It works like this: Say a company increases earnings from 10 cents to 12 cents per share. That’s a 20% increase. At the same time, positive sentiment sees the company trade on a P/E ratio of 15 times the new earnings, up from 12 times the year before.
That’s a 25% multiple expansion. So, increased earnings, plus improving sentiment, results in a 45% share price increase.
But here’s the problem I see with today’s improving sentiment: It’s happening at a time when earnings growth is weak. Actually, earnings aren’t just weak. They’re declining.
As the Australian Financial Review reports:
‘The outlook for S&P 500 corporate profits has dimmed greatly in the past few weeks, increasing the likelihood of an earnings recession in the first half of this year.
‘Earnings are poised to drop 2.2 per cent in the March quarter, FactSet senior analyst John Butters said in a February 15 note, a gloomier outlook than two weeks ago when the data pointed to a 0.8 per cent decline. If earnings do pullback this quarter, it would be the first year-over-year retreat since the second quarter of 2016.’
The article goes on to say that consensus expectations is for just 1% earnings growth in the June quarter and 2.4% growth in the September quarter. For the first nine months of the year, then, earnings will barely grow for S&P 500 companies.
Yet the market continues to rally? In effect, the S&P 500’s P/E ratio continues to expand while the prospects for earnings growth gets worse. To me, that’s a worry.
Of course, the market might just be looking through a period of flat earnings growth and see strong growth emerging again in late 2019 and into 2020. And while I have great respect for the market’s ability to see into the future, this is definitely a glass more than half full interpretation.
We’re due for a decent decline in earnings
The reality is that earnings have been in a bull market since 2009, disturbed only by a period of flat growth during 2015 and 2016. You can see this in the chart below, from Yardeni Research.
There’s a bit going on in the chart. But just focus on the red line, which shows analysts 12-month forward earnings estimates. This is a leading indicator of the actual results. As you can see, the line has only just started to turn down.
The trillion dollar question is whether the turn reflects a top of the cycle event (like in 2001 and 2008) or a mild slowdown like 2015/16?

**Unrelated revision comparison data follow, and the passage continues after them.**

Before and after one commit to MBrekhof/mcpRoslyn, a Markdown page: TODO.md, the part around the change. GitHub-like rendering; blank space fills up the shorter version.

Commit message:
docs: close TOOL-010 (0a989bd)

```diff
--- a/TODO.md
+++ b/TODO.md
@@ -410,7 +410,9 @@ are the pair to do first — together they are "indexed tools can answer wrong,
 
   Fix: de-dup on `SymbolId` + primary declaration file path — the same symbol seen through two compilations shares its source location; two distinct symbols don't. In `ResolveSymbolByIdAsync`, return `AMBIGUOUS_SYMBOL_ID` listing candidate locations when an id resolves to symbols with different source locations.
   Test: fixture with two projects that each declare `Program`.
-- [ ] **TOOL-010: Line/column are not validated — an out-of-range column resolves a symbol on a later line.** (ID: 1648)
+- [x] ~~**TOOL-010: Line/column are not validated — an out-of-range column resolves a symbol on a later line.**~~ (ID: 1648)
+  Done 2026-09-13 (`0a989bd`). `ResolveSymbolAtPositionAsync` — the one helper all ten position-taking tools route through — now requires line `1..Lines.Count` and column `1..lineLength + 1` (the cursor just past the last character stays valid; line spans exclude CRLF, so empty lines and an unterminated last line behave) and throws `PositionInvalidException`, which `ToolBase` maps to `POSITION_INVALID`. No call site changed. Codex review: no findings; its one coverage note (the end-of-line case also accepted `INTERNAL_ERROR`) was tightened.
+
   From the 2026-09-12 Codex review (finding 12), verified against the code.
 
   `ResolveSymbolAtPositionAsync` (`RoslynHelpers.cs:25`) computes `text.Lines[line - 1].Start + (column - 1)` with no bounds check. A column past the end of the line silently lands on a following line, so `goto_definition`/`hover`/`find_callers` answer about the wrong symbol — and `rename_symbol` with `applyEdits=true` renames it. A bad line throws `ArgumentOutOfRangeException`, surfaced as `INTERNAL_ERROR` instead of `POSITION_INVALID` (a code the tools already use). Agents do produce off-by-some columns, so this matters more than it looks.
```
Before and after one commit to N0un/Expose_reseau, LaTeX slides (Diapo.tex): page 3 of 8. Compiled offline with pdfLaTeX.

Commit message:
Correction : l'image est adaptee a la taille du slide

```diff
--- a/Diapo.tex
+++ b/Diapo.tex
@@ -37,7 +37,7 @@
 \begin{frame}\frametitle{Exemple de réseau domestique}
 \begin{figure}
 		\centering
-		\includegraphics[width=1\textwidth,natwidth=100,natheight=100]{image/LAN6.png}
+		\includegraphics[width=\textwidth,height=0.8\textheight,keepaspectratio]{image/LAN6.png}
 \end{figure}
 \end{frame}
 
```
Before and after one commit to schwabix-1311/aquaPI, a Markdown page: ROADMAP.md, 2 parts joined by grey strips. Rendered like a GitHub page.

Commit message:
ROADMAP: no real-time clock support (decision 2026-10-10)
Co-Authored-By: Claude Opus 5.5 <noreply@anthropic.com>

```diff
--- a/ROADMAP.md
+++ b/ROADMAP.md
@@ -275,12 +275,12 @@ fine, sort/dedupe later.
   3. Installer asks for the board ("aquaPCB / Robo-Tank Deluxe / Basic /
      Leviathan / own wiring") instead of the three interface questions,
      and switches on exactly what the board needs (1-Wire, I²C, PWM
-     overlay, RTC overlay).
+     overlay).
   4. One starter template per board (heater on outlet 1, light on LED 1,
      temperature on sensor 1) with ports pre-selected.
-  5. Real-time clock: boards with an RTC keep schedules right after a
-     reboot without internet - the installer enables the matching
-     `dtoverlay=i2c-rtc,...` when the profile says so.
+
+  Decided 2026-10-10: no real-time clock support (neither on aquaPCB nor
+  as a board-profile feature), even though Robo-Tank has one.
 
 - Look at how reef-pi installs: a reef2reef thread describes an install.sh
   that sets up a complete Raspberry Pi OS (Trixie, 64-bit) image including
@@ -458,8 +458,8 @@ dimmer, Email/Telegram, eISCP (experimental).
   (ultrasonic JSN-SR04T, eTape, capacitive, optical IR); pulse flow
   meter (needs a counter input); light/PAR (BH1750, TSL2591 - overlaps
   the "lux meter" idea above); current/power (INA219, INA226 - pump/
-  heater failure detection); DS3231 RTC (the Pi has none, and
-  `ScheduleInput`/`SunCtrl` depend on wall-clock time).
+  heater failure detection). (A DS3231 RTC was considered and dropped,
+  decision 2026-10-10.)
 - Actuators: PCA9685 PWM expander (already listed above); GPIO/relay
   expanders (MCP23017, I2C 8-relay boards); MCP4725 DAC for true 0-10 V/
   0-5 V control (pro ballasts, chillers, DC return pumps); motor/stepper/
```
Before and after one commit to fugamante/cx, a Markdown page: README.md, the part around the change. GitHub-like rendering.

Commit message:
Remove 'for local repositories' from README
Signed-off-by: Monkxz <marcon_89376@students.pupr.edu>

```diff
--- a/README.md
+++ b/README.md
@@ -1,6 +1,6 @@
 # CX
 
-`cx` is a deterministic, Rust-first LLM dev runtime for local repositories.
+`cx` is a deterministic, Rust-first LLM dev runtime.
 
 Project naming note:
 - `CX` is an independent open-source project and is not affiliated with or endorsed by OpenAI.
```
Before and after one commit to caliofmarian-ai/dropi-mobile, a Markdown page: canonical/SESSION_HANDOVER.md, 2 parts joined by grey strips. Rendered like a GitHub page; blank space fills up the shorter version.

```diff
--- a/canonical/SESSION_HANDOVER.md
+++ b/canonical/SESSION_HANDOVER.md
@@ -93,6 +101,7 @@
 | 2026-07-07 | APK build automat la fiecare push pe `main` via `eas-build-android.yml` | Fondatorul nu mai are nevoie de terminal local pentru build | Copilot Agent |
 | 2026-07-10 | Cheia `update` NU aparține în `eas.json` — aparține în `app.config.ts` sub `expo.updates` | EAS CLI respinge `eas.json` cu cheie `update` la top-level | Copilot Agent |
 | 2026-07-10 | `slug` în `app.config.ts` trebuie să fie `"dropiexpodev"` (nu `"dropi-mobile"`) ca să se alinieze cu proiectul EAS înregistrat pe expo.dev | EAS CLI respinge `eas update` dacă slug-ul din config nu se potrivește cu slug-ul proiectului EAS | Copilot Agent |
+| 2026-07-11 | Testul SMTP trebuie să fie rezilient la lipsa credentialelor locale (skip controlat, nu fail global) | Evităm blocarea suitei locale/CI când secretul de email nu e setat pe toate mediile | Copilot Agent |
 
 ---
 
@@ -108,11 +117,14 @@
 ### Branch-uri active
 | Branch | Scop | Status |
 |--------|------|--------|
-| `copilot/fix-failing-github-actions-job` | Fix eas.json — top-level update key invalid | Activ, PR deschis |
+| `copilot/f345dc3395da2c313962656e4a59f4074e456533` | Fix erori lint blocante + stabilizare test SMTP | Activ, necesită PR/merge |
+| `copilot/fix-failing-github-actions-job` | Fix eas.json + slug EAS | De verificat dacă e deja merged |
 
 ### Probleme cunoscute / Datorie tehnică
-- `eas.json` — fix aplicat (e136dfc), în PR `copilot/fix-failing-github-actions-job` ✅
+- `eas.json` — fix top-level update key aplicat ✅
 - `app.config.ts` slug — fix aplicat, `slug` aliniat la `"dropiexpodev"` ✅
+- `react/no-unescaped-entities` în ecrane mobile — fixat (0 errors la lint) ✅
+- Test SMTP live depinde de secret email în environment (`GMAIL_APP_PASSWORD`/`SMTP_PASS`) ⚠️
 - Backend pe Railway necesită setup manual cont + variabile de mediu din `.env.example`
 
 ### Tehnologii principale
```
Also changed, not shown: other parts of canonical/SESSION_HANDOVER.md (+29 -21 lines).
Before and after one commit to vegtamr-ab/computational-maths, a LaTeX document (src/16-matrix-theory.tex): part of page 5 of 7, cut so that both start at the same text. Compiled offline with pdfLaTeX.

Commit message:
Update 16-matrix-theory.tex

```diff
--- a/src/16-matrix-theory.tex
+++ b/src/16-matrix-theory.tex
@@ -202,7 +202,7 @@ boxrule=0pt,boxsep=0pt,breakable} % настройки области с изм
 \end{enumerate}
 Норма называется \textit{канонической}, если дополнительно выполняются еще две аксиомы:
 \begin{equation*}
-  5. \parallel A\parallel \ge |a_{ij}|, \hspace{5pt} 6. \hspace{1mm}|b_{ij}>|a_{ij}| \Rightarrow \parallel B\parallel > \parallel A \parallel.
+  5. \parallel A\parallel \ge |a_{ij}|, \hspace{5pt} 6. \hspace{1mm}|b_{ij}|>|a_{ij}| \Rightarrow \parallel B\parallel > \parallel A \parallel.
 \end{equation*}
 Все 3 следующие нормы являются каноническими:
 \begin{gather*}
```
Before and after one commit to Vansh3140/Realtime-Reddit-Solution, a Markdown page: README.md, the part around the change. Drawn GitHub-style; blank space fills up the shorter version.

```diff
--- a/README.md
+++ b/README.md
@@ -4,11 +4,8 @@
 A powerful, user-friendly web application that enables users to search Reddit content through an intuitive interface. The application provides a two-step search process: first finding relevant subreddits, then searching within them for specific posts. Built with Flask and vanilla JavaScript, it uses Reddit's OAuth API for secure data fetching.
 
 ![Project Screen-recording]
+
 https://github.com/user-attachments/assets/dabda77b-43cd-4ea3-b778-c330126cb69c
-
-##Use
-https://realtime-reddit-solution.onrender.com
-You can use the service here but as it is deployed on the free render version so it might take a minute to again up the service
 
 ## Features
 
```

A 10-year plus uninterrupted run in earnings growth is very unusual. The odds suggest we’re due for a decent decline in earnings. That’s why I continue to be wary of this sentiment driven rally.
Editor, The Rum Rebellion